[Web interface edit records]
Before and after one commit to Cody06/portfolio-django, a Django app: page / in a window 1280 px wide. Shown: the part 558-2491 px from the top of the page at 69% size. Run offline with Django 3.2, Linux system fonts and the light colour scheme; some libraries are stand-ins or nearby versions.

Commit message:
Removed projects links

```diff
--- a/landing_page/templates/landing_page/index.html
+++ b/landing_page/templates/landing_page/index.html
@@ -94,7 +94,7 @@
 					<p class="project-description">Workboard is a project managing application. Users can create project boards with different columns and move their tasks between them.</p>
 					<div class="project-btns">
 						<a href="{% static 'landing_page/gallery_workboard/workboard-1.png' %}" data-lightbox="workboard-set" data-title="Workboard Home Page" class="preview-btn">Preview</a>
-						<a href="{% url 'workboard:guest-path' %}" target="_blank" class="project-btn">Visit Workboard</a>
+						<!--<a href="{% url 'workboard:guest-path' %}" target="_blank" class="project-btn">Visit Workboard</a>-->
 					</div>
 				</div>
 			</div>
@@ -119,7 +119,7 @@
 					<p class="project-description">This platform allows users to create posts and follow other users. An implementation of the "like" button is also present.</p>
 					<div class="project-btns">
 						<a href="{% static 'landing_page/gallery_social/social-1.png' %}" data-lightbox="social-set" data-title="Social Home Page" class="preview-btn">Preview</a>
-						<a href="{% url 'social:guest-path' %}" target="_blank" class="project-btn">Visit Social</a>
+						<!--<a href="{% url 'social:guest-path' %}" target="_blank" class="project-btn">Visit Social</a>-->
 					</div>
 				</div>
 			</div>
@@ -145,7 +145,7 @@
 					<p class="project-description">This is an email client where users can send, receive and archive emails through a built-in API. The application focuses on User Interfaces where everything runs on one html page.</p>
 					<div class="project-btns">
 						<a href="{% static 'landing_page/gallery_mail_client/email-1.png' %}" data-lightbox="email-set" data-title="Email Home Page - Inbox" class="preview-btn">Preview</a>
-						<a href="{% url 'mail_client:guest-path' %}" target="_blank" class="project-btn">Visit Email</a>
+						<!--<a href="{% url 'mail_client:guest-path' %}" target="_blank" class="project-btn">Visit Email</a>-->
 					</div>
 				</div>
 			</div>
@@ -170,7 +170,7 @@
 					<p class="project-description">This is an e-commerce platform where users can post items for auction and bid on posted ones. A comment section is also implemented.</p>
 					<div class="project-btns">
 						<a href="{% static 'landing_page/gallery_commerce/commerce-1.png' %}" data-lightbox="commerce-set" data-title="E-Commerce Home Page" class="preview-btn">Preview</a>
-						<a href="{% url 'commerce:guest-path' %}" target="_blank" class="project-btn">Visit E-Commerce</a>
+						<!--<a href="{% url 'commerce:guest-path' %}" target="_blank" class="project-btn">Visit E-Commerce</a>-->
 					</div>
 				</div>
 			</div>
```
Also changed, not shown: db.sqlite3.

What to produce
Set the entries above down again, each one exactly as written.

Your solution
Before and after one commit to Cody06/portfolio-django, a Django app: page / in a window 1280 px wide. Shown: the part 558-2491 px from the top of the page at 69% size. Run offline with Django 3.2, Linux system fonts and the light colour scheme; some libraries are stand-ins or nearby versions.

Commit message:
Removed projects links

```diff
--- a/landing_page/templates/landing_page/index.html
+++ b/landing_page/templates/landing_page/index.html
@@ -94,7 +94,7 @@
 					<p class="project-description">Workboard is a project managing application. Users can create project boards with different columns and move their tasks between them.</p>
 					<div class="project-btns">
 						<a href="{% static 'landing_page/gallery_workboard/workboard-1.png' %}" data-lightbox="workboard-set" data-title="Workboard Home Page" class="preview-btn">Preview</a>
-						<a href="{% url 'workboard:guest-path' %}" target="_blank" class="project-btn">Visit Workboard</a>
+						<!--<a href="{% url 'workboard:guest-path' %}" target="_blank" class="project-btn">Visit Workboard</a>-->
 					</div>
 				</div>
 			</div>
@@ -119,7 +119,7 @@
 					<p class="project-description">This platform allows users to create posts and follow other users. An implementation of the "like" button is also present.</p>
 					<div class="project-btns">
 						<a href="{% static 'landing_page/gallery_social/social-1.png' %}" data-lightbox="social-set" data-title="Social Home Page" class="preview-btn">Preview</a>
-						<a href="{% url 'social:guest-path' %}" target="_blank" class="project-btn">Visit Social</a>
+						<!--<a href="{% url 'social:guest-path' %}" target="_blank" class="project-btn">Visit Social</a>-->
 					</div>
 				</div>
 			</div>
@@ -145,7 +145,7 @@
 					<p class="project-description">This is an email client where users can send, receive and archive emails through a built-in API. The application focuses on User Interfaces where everything runs on one html page.</p>
 					<div class="project-btns">
 						<a href="{% static 'landing_page/gallery_mail_client/email-1.png' %}" data-lightbox="email-set" data-title="Email Home Page - Inbox" class="preview-btn">Preview</a>
-						<a href="{% url 'mail_client:guest-path' %}" target="_blank" class="project-btn">Visit Email</a>
+						<!--<a href="{% url 'mail_client:guest-path' %}" target="_blank" class="project-btn">Visit Email</a>-->
 					</div>
 				</div>
 			</div>
@@ -170,7 +170,7 @@
 					<p class="project-description">This is an e-commerce platform where users can post items for auction and bid on posted ones. A comment section is also implemented.</p>
 					<div class="project-btns">
 						<a href="{% static 'landing_page/gallery_commerce/commerce-1.png' %}" data-lightbox="commerce-set" data-title="E-Commerce Home Page" class="preview-btn">Preview</a>
-						<a href="{% url 'commerce:guest-path' %}" target="_blank" class="project-btn">Visit E-Commerce</a>
+						<!--<a href="{% url 'commerce:guest-path' %}" target="_blank" class="project-btn">Visit E-Commerce</a>-->
 					</div>
 				</div>
 			</div>
```
Also changed, not shown: db.sqlite3.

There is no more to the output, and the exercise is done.